Hodge himself will be retiring from Irving, 1125 S. Cuyler Ave., at the close of the school year.
The voting period closes April 15 and a winner will be announced on or around the week of April 26, according to Cintas’ website.
Hodge, who has worked alongside DiPaolo for years, said the custodian embodies the culture of Irving and Oak Park School District 97, helping create a “sense of belonging for everyone.”
“He gets to know all of our students, but he especially makes a good connection with the students in our special education classrooms,” Hodge said of DiPaolo. “[He] is always a friendly face and is a positive mentor to those students. It’s nice to watch those students’ faces light up when Frank walks in the room or the way he acknowledges them in the hallway when they’re passing by.”
DiPaolo loved school as a child because of his teachers and one particular custodian who always entertained his curious questions about the boiler room.
“Back then, the boilers were outside the school, and there was a tunnel going underneath the school to the boiler room,” DiPaolo said, a tidbit he learned from that custodian. “It was just intriguing to me.”
Now, DiPaolo finds himself in the same circumstance with his students.
“Some kids here to this day ask me: ‘What’s down in that door?’ I’m like, ‘That’s where we get all the heat from and stuff like that,’” he said, smiling.

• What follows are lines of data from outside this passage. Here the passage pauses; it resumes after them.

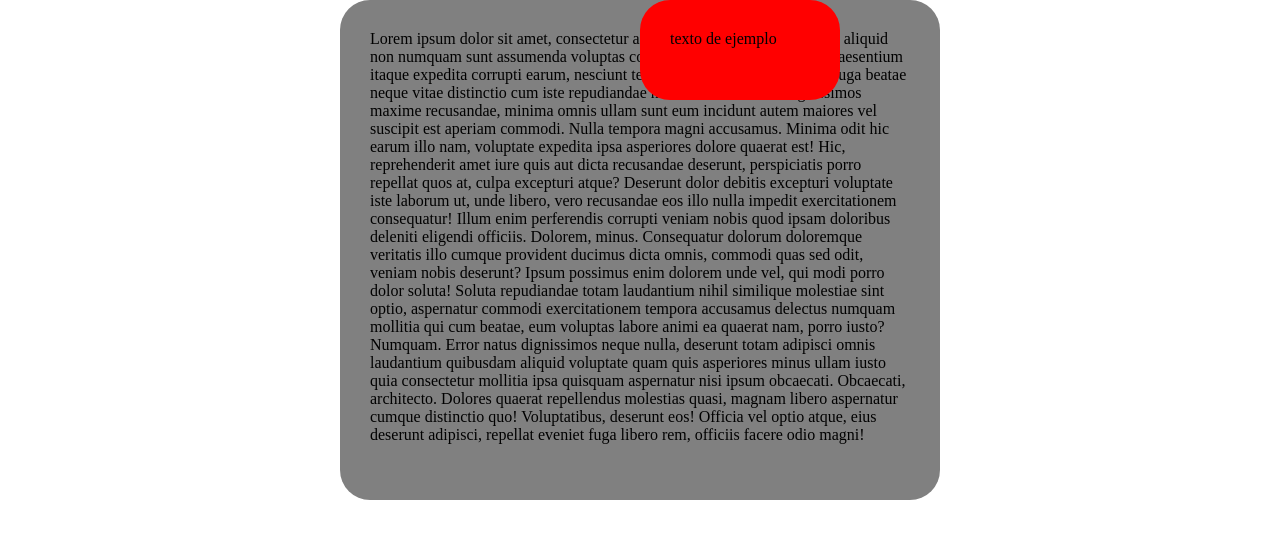
Repository: Daniel009980/daniel0099980
Page: desafio/index.html
An editor plug-in stored every save of this project. The page is shown before and after the next save, followed by the edit.
The browser window is 1280 px wide. The pictures show the whole page.

Above is the page before, as saved 2022-09-19 01:37:52.

### desafio/index.html
<!DOCTYPE html>
<html lang="en">
<head>
    <meta charset="UTF-8">
    <meta http-equiv="X-UA-Compatible" content="IE=edge">
    <meta name="viewport" content="width=device-width, initial-scale=1.0">
    <title>Desafio</title>
    <link rel="stylesheet" href="./style.css">
</head>
<body>

    <main>
        <div style="position: absolute;"><p>texto de ejemplo</p></div>
        <section><p>Lorem ipsum dolor sit amet, consectetur adipisicing elit. Eaque inventore aliquid non numquam sunt assumenda voluptas consequatur, iste dolor facilis, praesentium itaque expedita corrupti earum, nesciunt tempore corporis nulla soluta?
        Fuga beatae neque vitae distinctio cum iste repudiandae necessitatibus libero dignissimos maxime recusandae, minima omnis ullam sunt eum incidunt autem maiores vel suscipit est aperiam commodi. Nulla tempora magni accusamus.
        Minima odit hic earum illo nam, voluptate expedita ipsa asperiores dolore quaerat est! Hic, reprehenderit amet iure quis aut dicta recusandae deserunt, perspiciatis porro repellat quos at, culpa excepturi atque?
        Deserunt dolor debitis excepturi voluptate iste laborum ut, unde libero, vero recusandae eos illo nulla impedit exercitationem consequatur! Illum enim perferendis corrupti veniam nobis quod ipsam doloribus deleniti eligendi officiis.
        Dolorem, minus. Consequatur dolorum doloremque veritatis illo cumque provident ducimus dicta omnis, commodi quas sed odit, veniam nobis deserunt? Ipsum possimus enim dolorem unde vel, qui modi porro dolor soluta!
        Soluta repudiandae totam laudantium nihil similique molestiae sint optio, aspernatur commodi exercitationem tempora accusamus delectus numquam mollitia qui cum beatae, eum voluptas labore animi ea quaerat nam, porro iusto? Numquam.
        Error natus dignissimos neque nulla, deserunt totam adipisci omnis laudantium quibusdam aliquid voluptate quam quis asperiores minus ullam iusto quia consectetur mollitia ipsa quisquam aspernatur nisi ipsum obcaecati. Obcaecati, architecto.
        Dolores quaerat repellendus molestias quasi, magnam libero aspernatur cumque distinctio quo! Voluptatibus, deserunt eos! Officia vel optio atque, eius deserunt adipisci, repellat eveniet fuga libero rem, officiis facere odio magni!</p></section>
    </main>
</body>
</html>

### desafio/style.css
*{
    box-sizing: border-box;
    margin: 0;
    padding: 0;
}


div{
    left: 50%;
    border-radius: 30px;
    padding: 30px;
    background-color: red;
    width: 200px;
    height: 100px;
    margin: 0 auto;
}

section{
    padding: 30px;
    border-radius: 30px;
    width: 80%;
    min-width: 420px;
    max-width: 600px;               /* esto es para delimitar el tamaño del ancho de la seccionq ue estamos mandando a llamar */
    min-height: 500px;                  /* aqui le estamo diciendoa la seccion que su tamaño minimo sera de 500 pixeles pero si tiene mas contenido no deja de crecer hasta que el contenido termine de crecer y asi evitamos el overflow de contenido */
    margin: 0 auto;                         /* aqui significa que le agregue 0 de arriba y abajo pero que de los lados lo ajuste automaticamente por eso queda cemtrado */
    background-color: grey;
}

After the next save:
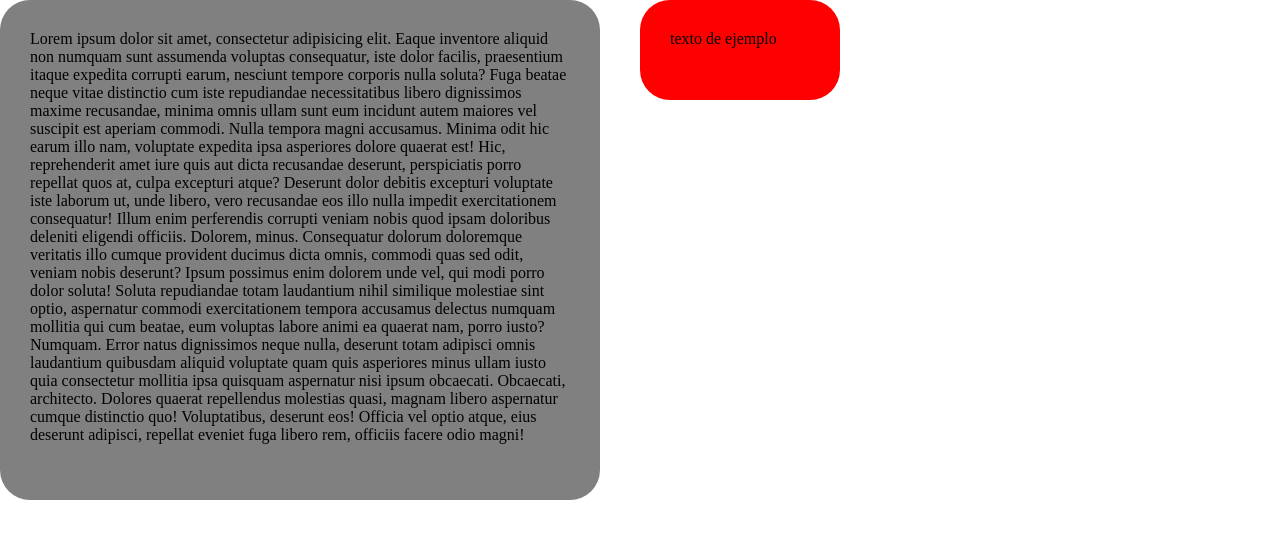
Saved 41 s later.
--- a/desafio/style.css
+++ b/desafio/style.css
@@ -22,6 +22,6 @@
     min-width: 420px;
     max-width: 600px;               /* esto es para delimitar el tamaño del ancho de la seccionq ue estamos mandando a llamar */
     min-height: 500px;                  /* aqui le estamo diciendoa la seccion que su tamaño minimo sera de 500 pixeles pero si tiene mas contenido no deja de crecer hasta que el contenido termine de crecer y asi evitamos el overflow de contenido */
-    margin: 0 auto;                         /* aqui significa que le agregue 0 de arriba y abajo pero que de los lados lo ajuste automaticamente por eso queda cemtrado */
+                          /* aqui significa que le agregue 0 de arriba y abajo pero que de los lados lo ajuste automaticamente por eso queda cemtrado */
     background-color: grey;
 }

After the save that followed:
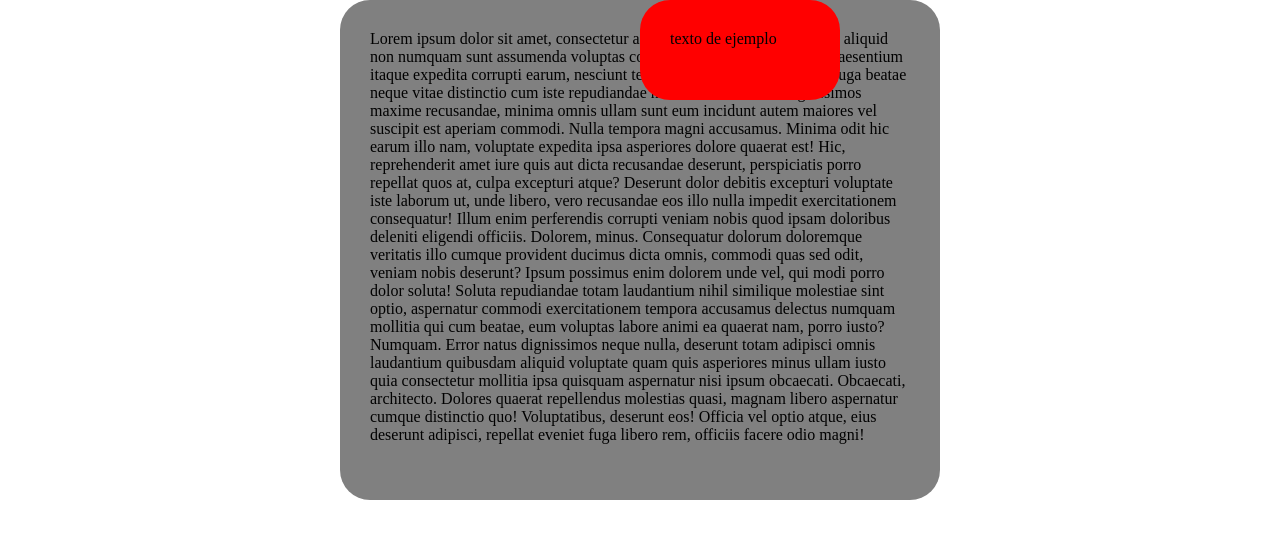
Saved 4 s later.
--- a/desafio/style.css
+++ b/desafio/style.css
@@ -22,6 +22,6 @@
     min-width: 420px;
     max-width: 600px;               /* esto es para delimitar el tamaño del ancho de la seccionq ue estamos mandando a llamar */
     min-height: 500px;                  /* aqui le estamo diciendoa la seccion que su tamaño minimo sera de 500 pixeles pero si tiene mas contenido no deja de crecer hasta que el contenido termine de crecer y asi evitamos el overflow de contenido */
-                          /* aqui significa que le agregue 0 de arriba y abajo pero que de los lados lo ajuste automaticamente por eso queda cemtrado */
+    margin: 0 auto;                         /* aqui significa que le agregue 0 de arriba y abajo pero que de los lados lo ajuste automaticamente por eso queda cemtrado */
     background-color: grey;
 }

During the COVID-19 pandemic, Hodge recognized DiPaolo’s work in making sure that the building was clean and safe for staff and students. From measuring the desks’ distances in each classroom to hanging up masking signs and marking hand sanitizer stations, DiPaolo and his team worked long hours to prep the classrooms and keep up with the mitigations.

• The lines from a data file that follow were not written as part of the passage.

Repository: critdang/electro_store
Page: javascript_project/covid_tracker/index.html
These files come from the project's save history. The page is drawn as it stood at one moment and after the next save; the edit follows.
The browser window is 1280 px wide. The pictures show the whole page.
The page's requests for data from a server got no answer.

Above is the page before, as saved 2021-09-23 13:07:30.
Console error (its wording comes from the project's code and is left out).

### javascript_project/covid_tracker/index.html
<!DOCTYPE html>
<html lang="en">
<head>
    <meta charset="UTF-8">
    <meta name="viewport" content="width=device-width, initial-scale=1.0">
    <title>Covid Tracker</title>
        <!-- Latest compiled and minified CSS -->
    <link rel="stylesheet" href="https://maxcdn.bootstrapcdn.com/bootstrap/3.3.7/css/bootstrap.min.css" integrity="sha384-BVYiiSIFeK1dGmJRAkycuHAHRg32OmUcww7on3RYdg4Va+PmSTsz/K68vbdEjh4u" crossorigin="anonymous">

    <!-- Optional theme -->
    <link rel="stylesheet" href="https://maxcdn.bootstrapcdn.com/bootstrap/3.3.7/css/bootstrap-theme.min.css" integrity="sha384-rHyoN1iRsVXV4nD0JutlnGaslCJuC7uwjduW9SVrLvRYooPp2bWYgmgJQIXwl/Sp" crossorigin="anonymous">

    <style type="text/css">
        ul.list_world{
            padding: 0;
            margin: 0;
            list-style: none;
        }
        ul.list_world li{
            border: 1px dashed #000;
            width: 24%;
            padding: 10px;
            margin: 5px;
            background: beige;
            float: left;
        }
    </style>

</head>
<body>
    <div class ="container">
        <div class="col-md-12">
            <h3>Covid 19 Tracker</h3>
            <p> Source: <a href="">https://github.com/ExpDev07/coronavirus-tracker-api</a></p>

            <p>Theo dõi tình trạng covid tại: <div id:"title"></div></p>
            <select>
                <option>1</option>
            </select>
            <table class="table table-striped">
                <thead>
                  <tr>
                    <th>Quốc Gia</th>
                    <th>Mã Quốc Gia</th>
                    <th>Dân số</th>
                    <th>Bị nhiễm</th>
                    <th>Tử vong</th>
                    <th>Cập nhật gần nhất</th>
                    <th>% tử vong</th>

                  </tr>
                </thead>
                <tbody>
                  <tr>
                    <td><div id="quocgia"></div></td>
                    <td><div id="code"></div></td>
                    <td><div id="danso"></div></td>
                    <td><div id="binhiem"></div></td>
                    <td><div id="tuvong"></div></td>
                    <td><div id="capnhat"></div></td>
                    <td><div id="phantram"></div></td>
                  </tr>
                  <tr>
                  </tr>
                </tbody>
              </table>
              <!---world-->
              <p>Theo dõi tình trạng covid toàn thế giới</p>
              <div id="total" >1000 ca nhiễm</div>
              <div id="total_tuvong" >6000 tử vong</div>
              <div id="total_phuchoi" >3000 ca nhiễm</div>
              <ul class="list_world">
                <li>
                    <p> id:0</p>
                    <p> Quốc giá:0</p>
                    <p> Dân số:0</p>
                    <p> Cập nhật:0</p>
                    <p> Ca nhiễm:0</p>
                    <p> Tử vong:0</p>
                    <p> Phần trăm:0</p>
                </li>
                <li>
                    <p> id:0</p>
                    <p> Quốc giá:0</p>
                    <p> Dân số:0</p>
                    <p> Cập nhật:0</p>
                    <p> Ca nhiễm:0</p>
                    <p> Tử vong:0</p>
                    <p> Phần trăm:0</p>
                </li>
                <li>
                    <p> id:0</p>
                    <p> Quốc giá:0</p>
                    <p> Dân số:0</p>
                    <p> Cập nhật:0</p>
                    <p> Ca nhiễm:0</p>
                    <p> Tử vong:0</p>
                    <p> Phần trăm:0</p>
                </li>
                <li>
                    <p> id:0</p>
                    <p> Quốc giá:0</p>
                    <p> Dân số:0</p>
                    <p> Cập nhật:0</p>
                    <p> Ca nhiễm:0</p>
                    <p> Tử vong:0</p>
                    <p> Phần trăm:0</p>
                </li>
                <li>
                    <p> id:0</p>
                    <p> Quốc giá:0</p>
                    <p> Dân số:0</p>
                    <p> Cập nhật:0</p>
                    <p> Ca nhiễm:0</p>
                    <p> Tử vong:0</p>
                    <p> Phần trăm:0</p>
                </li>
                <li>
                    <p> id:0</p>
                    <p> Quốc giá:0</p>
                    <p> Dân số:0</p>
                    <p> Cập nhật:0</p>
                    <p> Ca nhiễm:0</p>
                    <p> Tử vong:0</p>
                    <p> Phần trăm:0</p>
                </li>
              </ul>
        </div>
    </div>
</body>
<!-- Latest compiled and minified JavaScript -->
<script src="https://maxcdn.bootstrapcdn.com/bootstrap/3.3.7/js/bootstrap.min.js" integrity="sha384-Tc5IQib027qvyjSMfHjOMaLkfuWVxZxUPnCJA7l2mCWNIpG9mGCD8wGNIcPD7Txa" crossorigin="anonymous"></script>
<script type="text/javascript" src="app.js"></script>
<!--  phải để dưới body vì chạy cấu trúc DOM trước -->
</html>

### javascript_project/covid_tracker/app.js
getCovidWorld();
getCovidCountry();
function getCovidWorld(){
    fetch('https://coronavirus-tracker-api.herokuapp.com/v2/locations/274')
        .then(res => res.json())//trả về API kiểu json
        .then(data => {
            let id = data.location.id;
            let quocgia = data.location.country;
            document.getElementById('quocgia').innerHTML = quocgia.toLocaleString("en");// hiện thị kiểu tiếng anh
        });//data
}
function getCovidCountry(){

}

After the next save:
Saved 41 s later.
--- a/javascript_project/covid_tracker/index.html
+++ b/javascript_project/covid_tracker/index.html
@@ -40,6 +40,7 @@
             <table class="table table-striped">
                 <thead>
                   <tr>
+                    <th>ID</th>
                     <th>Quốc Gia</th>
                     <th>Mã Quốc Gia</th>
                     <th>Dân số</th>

DiPaolo recalled the early days of the pandemic when the schools statewide and across the nation were abruptly closed. DiPaolo, who regularly visited the building for maintenance calls, said it was hard not being surrounded by the constant chatter of students or seeing them running up and down the hallways.
“It was quiet, like oh my god,” he said, his voice softening. But once schools fully reopened, DiPaolo was excited.
“Seeing them come back, and especially the kindergarteners because it’s their first day of school,” DiPaolo said about something he missed when schools were temporarily shut down. He shared further that he has enjoyed watching generations of young children return to the school as young adults and catching up with them.
“Next thing you know, they’re coming back,” he said, adding that those former students are now in high school or college.
About his award nomination, DiPaolo said, “I was pretty shocked. I’m just very humbled that I made the 10 finalists.”
DiPaolo has worked in the district for 27 years, making stops at Longfellow Elementary School, 715 Highland Ave., and Gwendolyn Brooks Middle School, 325 S. Kenilworth Ave., before settling at Irving.
The son of Italian immigrants, DiPaolo credited his work ethic to his parents, especially his father who worked previously in construction.
“Coming home from work full of mud at 6 [o’clock’] at night. Working hard, raising a family of four boys, working in the house,” he recalled.
DiPaolo, who lives on the Northwest Side of Chicago, spoke of how he spends his time caring for his parents and teaching karate and mixed martial arts at least twice a week at a local studio.
“We’re not just custodians,” said DiPaolo, who is a third-degree black belt in Taekwondo and Hapkido and has been practicing martial arts since he was 8. “Talk to them. See what else they are besides cleaning the school and picking up paper.”
Vote for DiPaolo
To vote for Frank DiPaolo for Cintas 2022 Custodian of the Year, visit www.custodianoftheyear.com/custodian-of-the-year/. Voting ends April 15.